- 60% of the physicians 35 years of age and younger are female
- 51.5 % of the physicians ages 35-44 years of age are female
- 44.7% of the physicians ages 45-54 years of age are female
- 30.5% of the physicians ages 55-64 years of age are female
- 17.6% of the physicians age 65 and older are female
The following is the share of female doctors in select countries in 2015:
|[OECD Health Statistics 2016]|
36% of professionally active physicians in the U.S. are female. The area with the highest percentage of female physicians is the District of Columbia where 48% of active physicians are female. [Kaiser Family Foundation 3/20]
Last year, nearly 11% of the top-grossing movies in Hollywood were directed by women, compared with just 4.5% in 2018. [NYT 4/12/20]
Less than 3% of CEOs of the world’s largest companies are women. That’s according to Fortune, whose annual “Fortune Global 500” list featured just 14 female CEO’s last year. [Gender Avenger Blog 3/15/20]
Female representation on corporate boards around the world has doubled in the last decade. But board members are still more likely to be male. Researchers say it could take another 25 years before there are just as many women as men in boardrooms worldwide. Shareholder pressure may also be pushing companies to act faster. The typical S&P 500 board seats four men for every woman. [Axios Am, 3/8/20]
A new paper found that having women on a company’s board made them more likely to handle product recalls better. The paper analyzed 4,271 recalls from 92 publicly traded companies that make medical products over a period ranging from 2002 to 2013. Companies with women on their board of directors announced 120 percent more recalls involving low-severity problems than companies with an all-male board and recalled products with high severity issues 35 percent faster than companies with no women on the board. [Spencer Jakab, The Wall Street Journal]
Countless studies have shown that workplace meetings are riddled with inequities.

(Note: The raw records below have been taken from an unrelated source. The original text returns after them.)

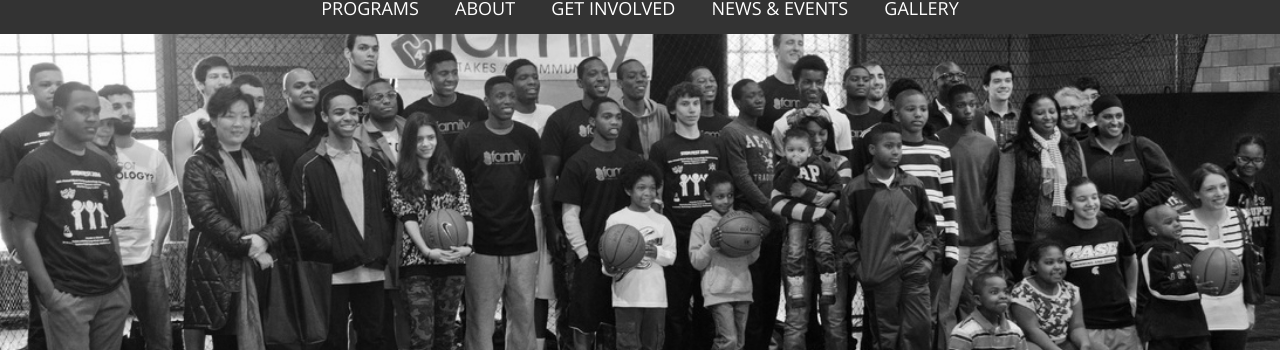
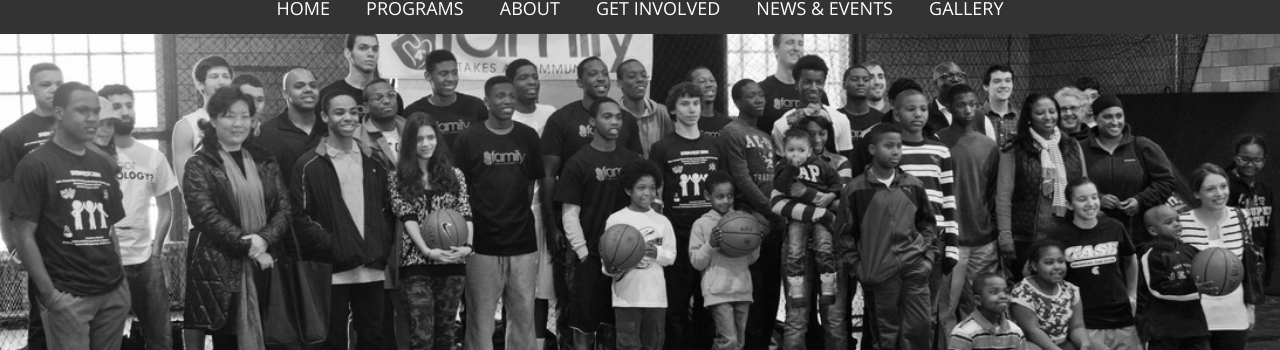
Before and after one commit to tylermerwitz/4thFamilyFinal, a plain HTML site: page index.html in a window 1280 px wide. Shown: the part 123-473 px from the top of the page. Drawn offline with nearby package versions, Linux system fonts and the light colour scheme.

Commit message:
update html

```diff
--- a/index.html
+++ b/index.html
@@ -25,6 +25,10 @@
 </div>
 </div>
 <div class="navbar">
+ <div class="dropdown">
+    <ul class="dropbtn">HOME
+    </ul>
+  </div>
   <div class="dropdown">
     <ul class="dropbtn">PROGRAMS
     </ul>
@@ -78,7 +82,6 @@
 </div>
 
 <div class="welcomeBox">
-            <br>
             <h1>4th Family></h1>
             <p>4th Family Incorporated is a not-for-profit organization that hosts teen/community events, mentor programs, personal development programs, educational programming, wellness & health programs, annual sport leagues & tournaments, as well as educational trips. We engage all communities within the Capital District, starting in the high schools. Our goals are to motivate, encourage and uplift the community. 4th Family empowers the community by targeting at risk youth and adults and providing them with an array of unique personal development opportunities.</p>
     </div>
```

One study by Yale psychologist Victoria Brescoll found that when male executives spoke more often, they were perceived to be more competent, but when female executives spoke more often, they were given lower competence ratings.

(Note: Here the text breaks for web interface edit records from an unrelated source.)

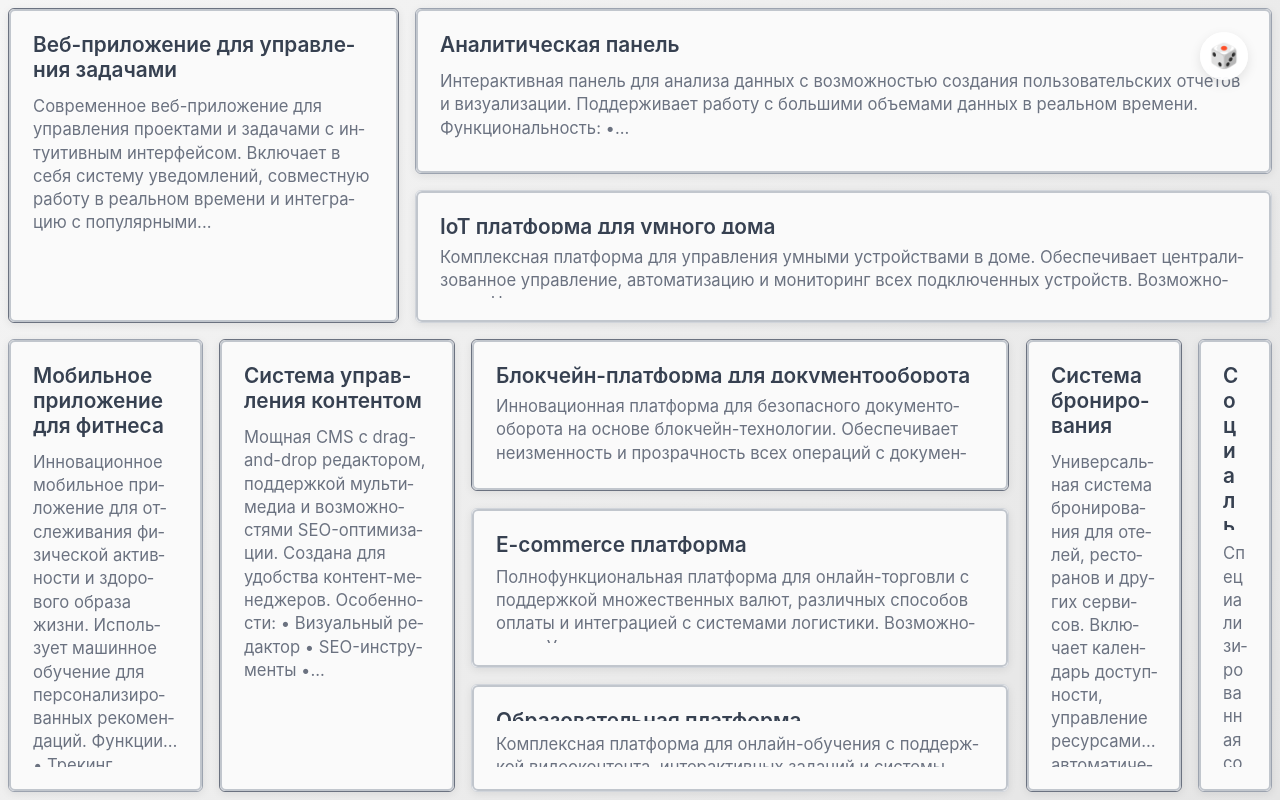
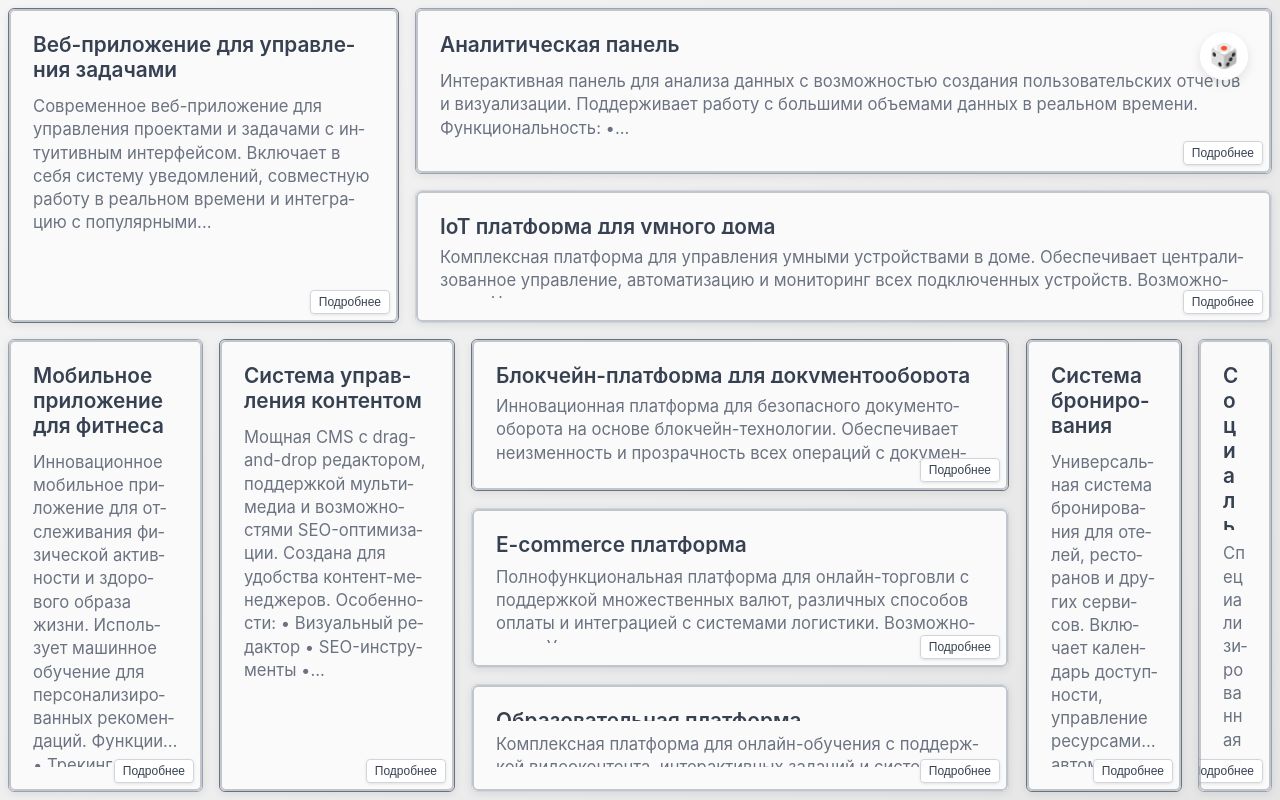
Before and after one commit to malo222kag/Newspaper-wall, a Django app: page / in a window 1280 px wide. Run offline with Django 5.2, Linux system fonts and the light colour scheme; data comes from the database, SQL or seed files in the repository.

Commit message:
Add 'Подробнее' button to each block in bottom-right corner

```diff
--- a/static/wall/layout.js
+++ b/static/wall/layout.js
@@ -318,6 +318,15 @@ class WallApp {
                 this.shuffleLayout();
             });
         }
+
+        // Обработчик клика по кнопкам "Подробнее"
+        document.addEventListener('click', (e) => {
+            if (e.target.classList.contains('tile-more-btn')) {
+                e.stopPropagation();
+                const slug = e.target.dataset.slug;
+                this.openModal(slug);
+            }
+        });
     }
 
     layoutTiles() {
--- a/static/wall/main.css
+++ b/static/wall/main.css
@@ -115,6 +115,34 @@ html, body {
     border-radius: 6px;
     opacity: 0.6;
     z-index: 3;
+}
+
+.tile-more-btn {
+    position: absolute;
+    bottom: 0.5rem;
+    right: 0.5rem;
+    background: rgba(255, 255, 255, 0.9);
+    border: 1px solid #d1d5db;
+    border-radius: 4px;
+    padding: 0.25rem 0.5rem;
+    font-size: 0.75rem;
+    color: #374151;
+    cursor: pointer;
+    transition: all 0.2s ease;
+    z-index: 4;
+    backdrop-filter: blur(5px);
+    box-shadow: 0 1px 3px rgba(0, 0, 0, 0.1);
+}
+
+.tile-more-btn:hover {
+    background: rgba(255, 255, 255, 1);
+    border-color: #9ca3af;
+    transform: scale(1.05);
+    box-shadow: 0 2px 6px rgba(0, 0, 0, 0.15);
+}
+
+.tile-more-btn:active {
+    transform: scale(0.95);
 }
 
 
--- a/wall/templates/wall/index.html
+++ b/wall/templates/wall/index.html
@@ -27,6 +27,7 @@
                 <div class="tile-content">
                     <h2 class="tile-title">{{ project.title }}</h2>
                     <p class="tile-excerpt">{{ project.get_excerpt }}</p>
+                    <button class="tile-more-btn" data-slug="{{ project.slug }}">Подробнее</button>
                 </div>
 
                 <div class="tile-border"></div>
```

The annual McKinsey and LeanIn.org Women in the Workplace report, which in 2019 surveyed 329 companies and more than 68,000 employees, found that half of the surveyed women had experienced being interrupted or spoken over and 38 percent had others take credit for their ideas.
And according to a review of more than 7,000 employee feedback surveys on 1,100 female executives, when women expressed passion for an opinion or an idea in meetings, their male counterparts perceived them as being too emotional.

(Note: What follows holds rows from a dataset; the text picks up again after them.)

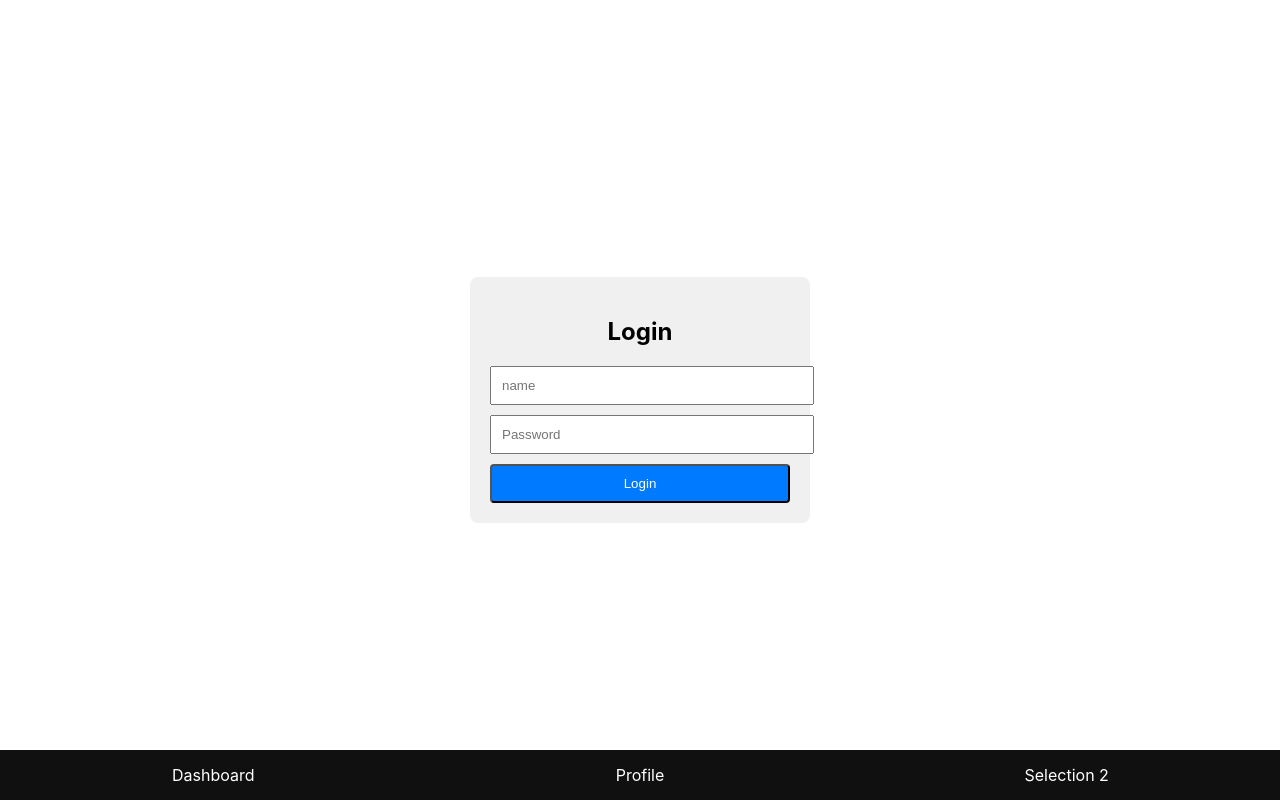
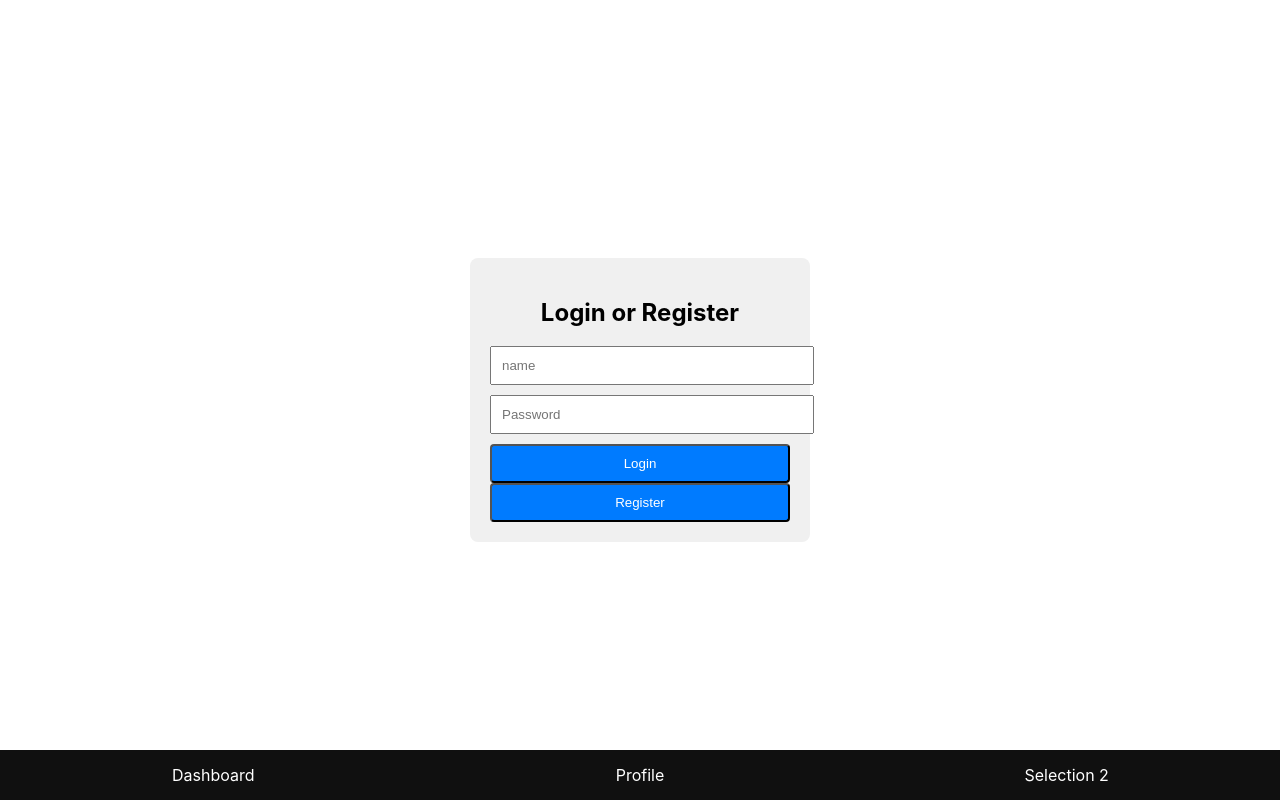
Before and after one commit to Brskdd/HOTTakes, a React (Create React App) app in the folder frontend/: page / in a window 1280 px wide. Both pictures are taken after a click on the element "Profile". Built offline with nearby package versions, Linux system fonts and the light colour scheme.

Commit message:
refactor LoginForm to separate login and registration handlers, update form structure

```diff
--- a/frontend/src/components/LoginForm.js
+++ b/frontend/src/components/LoginForm.js
@@ -4,11 +4,20 @@ function LoginForm({ onLogin }) {
   const [name, setname] = useState('');
   const [password, setPassword] = useState('');
 
-  const handleSubmit = async (e) => {
+  const handleLogin = async (e) => {
     e.preventDefault(); // Prevent form from refreshing the page
+    await handleSubmit("http://localhost:5000/api/login"); // Call handleSubmit to perform the login
+  }
+
+  const handleRegister = async (e) => {
+    e.preventDefault(); // Prevent form from refreshing the page
+    await handleSubmit("http://localhost:5000/api/register"); // Call handleSubmit to perform the login
+  }
+
+  const handleSubmit = async (url) => {
 
     try {
-      const response = await fetch('http://localhost:5000/api/login', {
+      const response = await fetch(url, {
         method: 'POST',
         headers: {
           'Content-Type': 'application/json',
@@ -31,8 +40,8 @@ function LoginForm({ onLogin }) {
   return (
     <div style={{ display: 'flex', justifyContent: 'center', alignItems: 'center', height: '100vh' }}>
       <div style={{ width: '300px', padding: '20px', backgroundColor: '#f0f0f0', borderRadius: '8px' }}>
-        <h2 style={{ textAlign: 'center' }}>Login</h2>
-        <form onSubmit={handleSubmit}>
+        <h2 style={{ textAlign: 'center' }}>Login or Register</h2>
+        <form>
           <input
             type="text"
             placeholder="name"
@@ -48,10 +57,16 @@ function LoginForm({ onLogin }) {
             style={{ width: '100%', padding: '10px', marginBottom: '10px' }}
           />
           <button
-            type="submit"
+            onClick={handleLogin}
             style={{ width: '100%', padding: '10px', backgroundColor: '#007bff', color: '#fff', borderRadius: '4px' }}
           >
             Login
+          </button>
+          <button
+            onClick={handleRegister}
+            style={{ width: '100%', padding: '10px', backgroundColor: '#007bff', color: '#fff', borderRadius: '4px' }}
+          >
+            Register
           </button>
         </form>
       </div>
```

Online, these imbalances are amplified, according to Deborah Tannen, professor of linguistics at Georgetown University who has been studying how men and women speak for decades.
In her research, Tannen found that many of the inequities in meetings can be boiled down to gender differences in conversation styles and conventions. That includes speaking time, the length of pauses between speakers, the frequency of questions and the amount of overlapping talk. More often than not, men and women differ on almost every one of those aspects, Tannen said, which leads to clashes and misunderstandings.
“Women often feel that they don’t want to take up more space than necessary, so they’ll often be more succinct,” she explained, and they tend to speak in more self-deprecating or indirect ways in order to come across as likable. Men, on the other hand, tend to speak longer and they can be more argumentative and critical in order to be perceived as authoritative. [NYT- Alisha Haridasani Gupta, Gender Reporter – 4/14/20]
The average woman gets “mansplained” to six times a week at work – that’s 312 times a year, according to new research. And three in five women think men don’t even realize they’re explaining information women already new.
A new study of 2,000 employed women examined the modern workforce and the uphill battles women in the workplace frequently face. Two in five women have been told by male colleagues they “come on too strong” – but that’s just the tip of the iceberg. [Gender Avenger Blog 3/17/20]
(Definition of mansplaining – the explanation of something by a man, typically to a woman, in a manner regarded as condescending or patronizing.)